Take the fact that, for the first time in our modern age, we have five generations present in the workplace. While we often hear about how companies should be attracting and retaining millennial and generation z talent, we hear little about the value-add of older generations. Common sense dictates that a strong blend of ideas and contributions from a broader group of diverse ages within a company would benefit the business. But this is something not often discussed – or maybe even encouraged.
Yet without doubt, the older generation has the experience and knowledge that could be vital to a younger cohort. Just imagine if you could bridge this age divide and utilise these skills for the benefit of the younger generation – a new knowledge legacy model that values the contribution of older people like never before. It is clear that something needs to change. We are living in an age where more than 6.6m young people aged 15-24 were neither in employment nor in education or training in the EU. At the same time, the EU youth unemployment rate is more than double the overall unemployment rate. While training and education are a priority for every nation, an intergenerational knowledge legacy model could be a preferred new option.
Additionally, how can the older generation themselves be supported in their own entrepreneurial ambitions? The workforce in the UK is changing fast – by 2020 one in three workers will be over 50, and by 2030 half of all adults in the UK will be over 50. But for a large majority of these people, reaching retirement age is not the end of their working life; many want to continue to be productive, work on their dreams and ambitions, and play a role in society. For example, the highest rate of entrepreneurial activity in the US for the last 15 years has been among the 55 to 64 age group. But this is not just a US phenomenon. Entrepreneurs aged 50 and above in the United Kingdom, Ireland, Australia, New Zealand, Japan and many other countries, are launching start-ups faster than any other cohort.
The good news is that there are initiatives taking place designed to disrupt the status quo. For example, the Princes Trust operates a mentoring scheme to provide one-to-one support for up to three years to a young person starting in self-employment. There’s also Grandmentors that boasts impressive results: 82% of the care leavers supported by Grandmentors are in education, employment or training after six months, compared to just 51% nationally.

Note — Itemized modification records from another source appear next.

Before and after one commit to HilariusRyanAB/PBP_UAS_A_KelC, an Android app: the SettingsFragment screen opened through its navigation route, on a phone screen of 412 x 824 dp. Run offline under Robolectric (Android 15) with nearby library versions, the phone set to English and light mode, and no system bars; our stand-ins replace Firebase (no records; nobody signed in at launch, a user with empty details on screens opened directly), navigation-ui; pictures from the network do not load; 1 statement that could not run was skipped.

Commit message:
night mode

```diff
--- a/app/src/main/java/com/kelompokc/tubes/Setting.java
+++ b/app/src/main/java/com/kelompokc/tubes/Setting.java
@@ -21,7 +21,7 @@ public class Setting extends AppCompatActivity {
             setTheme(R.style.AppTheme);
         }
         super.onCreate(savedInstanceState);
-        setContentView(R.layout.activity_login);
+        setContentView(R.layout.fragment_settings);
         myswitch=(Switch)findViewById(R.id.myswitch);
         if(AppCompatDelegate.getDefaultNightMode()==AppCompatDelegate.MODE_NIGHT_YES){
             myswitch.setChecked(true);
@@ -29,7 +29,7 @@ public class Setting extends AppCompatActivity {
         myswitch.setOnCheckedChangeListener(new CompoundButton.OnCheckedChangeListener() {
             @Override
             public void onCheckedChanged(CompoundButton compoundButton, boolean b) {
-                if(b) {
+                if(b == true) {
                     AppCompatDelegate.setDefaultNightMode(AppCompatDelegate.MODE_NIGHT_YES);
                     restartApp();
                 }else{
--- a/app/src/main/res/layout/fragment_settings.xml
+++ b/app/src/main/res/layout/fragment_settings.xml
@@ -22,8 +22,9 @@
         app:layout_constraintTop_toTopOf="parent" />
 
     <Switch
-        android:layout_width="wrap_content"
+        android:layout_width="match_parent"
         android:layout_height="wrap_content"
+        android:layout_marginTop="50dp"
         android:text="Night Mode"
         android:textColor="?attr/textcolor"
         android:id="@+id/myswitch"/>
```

To add to this, Brightside trains the best mentors, connects them with young people and supports them as they work together through award-winning online programmes, enabling young people to develop the knowledge and confidence they need to succeed.
When it comes to senior entrepreneurship, the Smart Ageing Prize by the AAL Programme and Nesta Challenges is looking for innovative solutions that support, empower and inspire older adults to engage in entrepreneurship – solutions that are not already available on the market. Senior enterprise allows older adults to contribute to society and create meaningful connections, creating resilient and sustainable businesses and social ventures, as well as leveraging the complementary skills and knowledge of younger adults for intergenerational collaboration.
Solutions can either be digital or tech based or can utilise non-technological solutions, tools and infrastructure. Solutions could take many forms, such as an academy that offers structured programmes supporting older adults to create businesses; or a matchmaking app targeted at connecting older entrepreneurs; or even career platforms
helping older adults navigate enterprise-related opportunities.
Placing real value on the older generation is a start and is the responsibility of many. From the media to policy
makers and at the watercooler, there is a need to change the vernacular, the imagery and the sentiment to position old adults as valuable assets. There’s also a need to better showcase the intergenerational projects that are succeeding in uniting the generations
while also delivering valuable economic and social benefit. With a large cohort of baby boomers just about to retire, the opportunity is there for the taking.
*Orpa Haque [pictured above] is Assistant Programme Manager at Nesta Challenges, and Stephen Burke is founder and director of think tank United For All Ages.